A mother whose teenage son died by suicide is suing Meta Platforms Inc., owner of Facebook and Instagram, and Snap, Inc., owner of Snapchat, for the wrongful death of her son.
In a complaint filed last week, Donna Dawley of Kenosha, Wisconsin, alleged the social media companies deliberately designed their algorithms to addict people, particularly minors and children, to their platforms and to limit parents’ ability to monitor and protect their children online.
Christopher James Dawley, known as CJ to his friends and family, was 14 when he signed up for Facebook, Instagram and Snapchat. Like many teenagers, he documented his life on those platforms.
CJ worked as a busboy at Texas Roadhouse in Kenosha. He loved playing golf and watching “Doctor Who” and was highly sought after by top-tier colleges.
“His counselor said he could get a free ride anywhere he wanted to go,” his mother told CNN Business.
During high school, CJ developed what his parents described as “an addiction to social media.”
By his senior year, “he couldn’t stop looking at his phone,” Dawley said.
“He often stayed up until 3 a.m. on Instagram messaging with others, sometimes swapping nude photos. He became sleep-deprived and obsessed with his body image,” she said.
According to his family’s lawsuit, CJ’s addiction spiraled until:
“On January 4, 2015, while his family was taking down their Christmas tree and decorations, CJ went to his room. He sent a text message to his best friend — ‘God’s speed’ — and posted an update to his Facebook page: ‘Who turned out the light?’
“CJ held a 22-caliber rifle in one hand, his smartphone in the other and fatally shot himself. He was 17… His parents said he never showed outward signs of depression or suicidal ideation.

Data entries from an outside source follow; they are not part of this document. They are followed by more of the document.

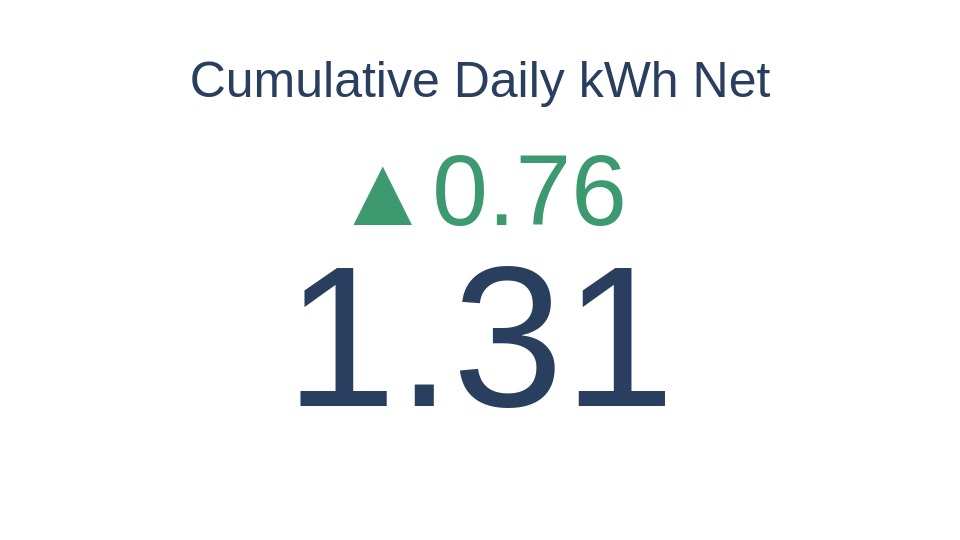
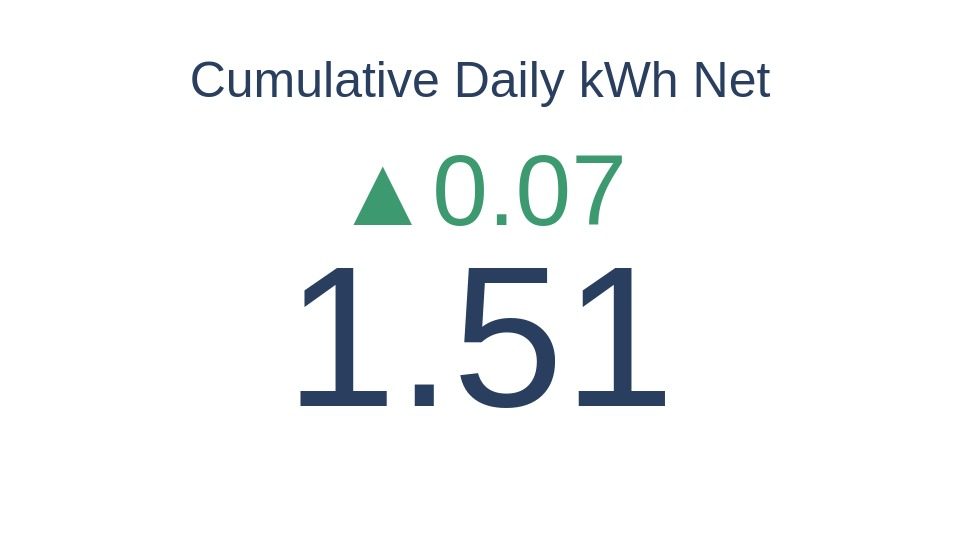
added dashboard firmware

Changed region(s): [[0.4688, 0.4741, 0.5938, 0.6519], [0.5312, 0.2667, 0.6562, 0.4148], [0.4688, 0.6815, 0.5, 0.7111]]

diff --git a/dashboard firmware/src/main.cpp b/dashboard firmware/src/main.cpp
@@ -1,0 +1,48 @@
+#include <M5EPD.h>
+#include <WiFi.h>
+
+M5EPD_Canvas canvas(&M5.EPD);
+
+void setup()
+{
+    M5.begin();
+    M5.EPD.SetRotation(0);
+    M5.EPD.Clear(true);
+        canvas.createCanvas(960, 540);
+    //WiFi.begin("TK-421", "thepasswordis...");
+    WiFi.begin("OpenWrt", "");
+    while (WiFi.status() != WL_CONNECTED) {
+        delay(500);
+        Serial.print(".");
+    }
+
+}
+
+void loop()
+{
+    //canvas.createCanvas(540, 960);
+    //canvas.setTextSize(3);
+    //canvas.drawJpgUrl("https://m5stack.oss-cn-shenzhen.aliyuncs.com/image/example_pic/flower.jpg");
+    //canvas.pushCanvas(0,0,UPDATE_MODE_GC16);
+    //delay(10000);
+    //canvas.drawJpgUrl("https://upload.wikimedia.org/wikipedia/commons/e/e8/Brain_chrischan.jpg");
+    //canvas.pushCanvas(0,0,UPDATE_MODE_GC16);
+    delay(10000);
+    canvas.drawJpgUrl("https://raw.githubusercontent.com/slapplebags/SunPowerDash/main/images/fignet.jpeg");
+    canvas.pushCanvas(0,0,UPDATE_MODE_GC16); 
+        delay(10000);
+    canvas.drawJpgUrl("https://raw.githubusercontent.com/slapplebags/SunPowerDash/main/images/figuse.jpeg");
+    canvas.pushCanvas(0,0,UPDATE_MODE_GC16);     
+        delay(10000);
+    canvas.drawJpgUrl("https://raw.githubusercontent.com/slapplebags/SunPowerDash/main/images/figprod.jpeg");
+    canvas.pushCanvas(0,0,UPDATE_MODE_GC16);  
+            delay(10000);
+    canvas.drawJpgUrl("https://raw.githubusercontent.com/slapplebags/SunPowerDash/main/images/figperprod.jpeg");
+    canvas.pushCanvas(0,0,UPDATE_MODE_GC16);
+                delay(10000);
+    canvas.drawJpgUrl("https://raw.githubusercontent.com/slapplebags/SunPowerDash/main/images/figperused.jpeg");
+    canvas.pushCanvas(0,0,UPDATE_MODE_GC16);
+                delay(10000);
+    canvas.drawJpgUrl("https://raw.githubusercontent.com/slapplebags/SunPowerDash/main/images/figpernet.jpeg");
+    canvas.pushCanvas(0,0,UPDATE_MODE_GC16);
+}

“‘When we found him, his phone was still on, still in his hand, with blood on it,’ Donna Dawley said. ‘He was so addicted to it that even his last moments of his life were about posting on social media.’”